═══ DATASET ENTRIES

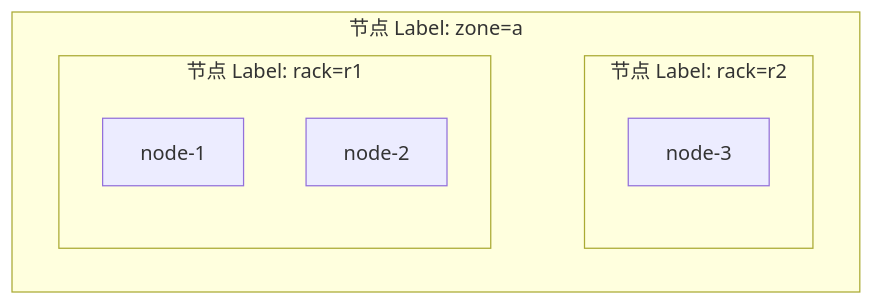
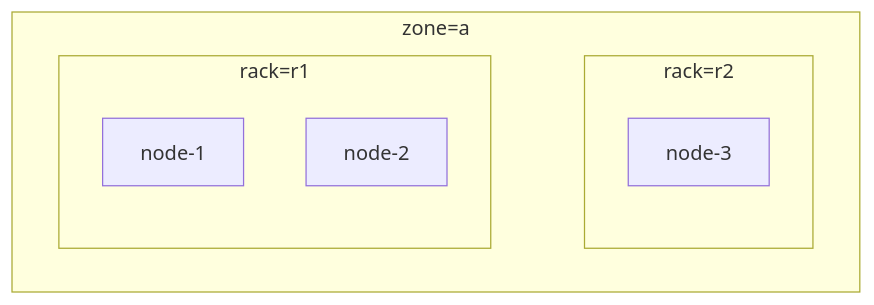
The eighth of 13 diagrams in docs/research/k8s-workload-aware-scheduling-vs-volcano-cn.md (JesseStutler/volcano), drawn with Mermaid before and after one commit. The commit also changed other lines of this file and 1 other file, not shown here.

````diff
--- a/docs/research/k8s-workload-aware-scheduling-vs-volcano-cn.md
+++ b/docs/research/k8s-workload-aware-scheduling-vs-volcano-cn.md
@@ -422,14 +419,14 @@
 ```mermaid
 flowchart LR
-    subgraph Z["节点 Label: zone=a"]
+    subgraph Z["zone=a"]
         direction LR
-        subgraph R1["节点 Label: rack=r1"]
+        subgraph R1["rack=r1"]
             UN1["node-1"]
             UN2["node-2"]
         end
-        subgraph R2["节点 Label: rack=r2"]
+        subgraph R2["rack=r2"]
             UN3["node-3"]
         end
     end
     R1 ~~~ R2
 ```
````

══════

From the data above, copy each line that holds "rack".

-        subgraph R1["节点 Label: rack=r1"]
+        subgraph R1["rack=r1"]
-        subgraph R2["节点 Label: rack=r2"]
+        subgraph R2["rack=r2"]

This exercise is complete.